PASADENA, Calif. — A pair of NASA spacecraft tumbled out of orbit around the moon and crashed back-to-back into the surface on Monday, ending a mission that peered into the lunar interior.
Engineers commanded the twin spacecraft, Ebb and Flow, to fire their engines and burn their remaining fuel. Ebb plunged first, slamming into a mountain near the moon’s north pole. Its twin, Flow, followed about a half minute later and aimed for the same target.
By design, the final resting place was far away from the Apollo landing sites and other historical spots on the moon.
Since the crash site was in darkness, the final act was not visible from earth. The Lunar Reconnaissance Orbiter circling the moon will pass over the mountain and attempt to photograph the skid marks left by the washing machine-sized spacecraft as they hit the surface at 3,800 miles per hour.
After rocketing off the launch pad in September 2011, Ebb and Flow took a roundabout journey to the moon, arriving over the New Year’s holiday on a gravity-mapping mission.
Ebb and Flow focused exclusively on measuring the moon’s lumpy gravity field in a bid to learn more about its interior and early history. The mission was led by scientists from the Massachusetts Institute of Technology. After flying in formation for months, the spacecraft produced the most detailed gravity maps of any body in the solar system.
Secrets long held by the moon are spilling out. Ebb and Flow discovered that the lunar crust is much thinner than scientists had imagined. And it was severely battered by asteroids and comets in the early years of the solar system — more than previously realized.
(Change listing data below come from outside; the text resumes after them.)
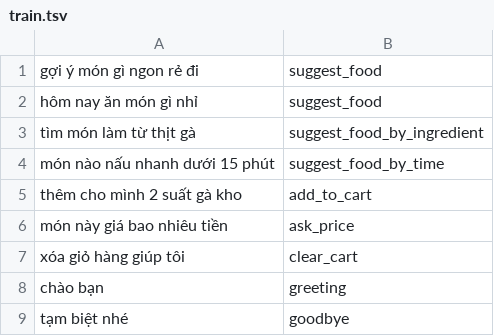
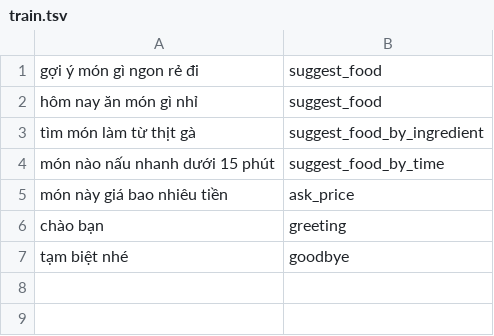
Before and after one commit to cngthiu/suggest_food-, a TSV file: data/nlu/train.tsv, drawn as a sheet.

```diff
--- a/data/nlu/train.tsv
+++ b/data/nlu/train.tsv
@@ -4,5 +4,3 @@ tìm món làm từ thịt gà	suggest_food_by_ingredient
 món nào nấu nhanh dưới 15 phút	suggest_food_by_time
-thêm cho mình 2 suất gà kho	add_to_cart
 món này giá bao nhiêu tiền	ask_price
-xóa giỏ hàng giúp tôi	clear_cart
 chào bạn	greeting
```
Also changed, not shown: 57 other files.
Data so far also appeared to quash the theory that the earth once had two moons that collided and melded into the one we see today.
Scientists expect to sift through data from the $487 million mission for years.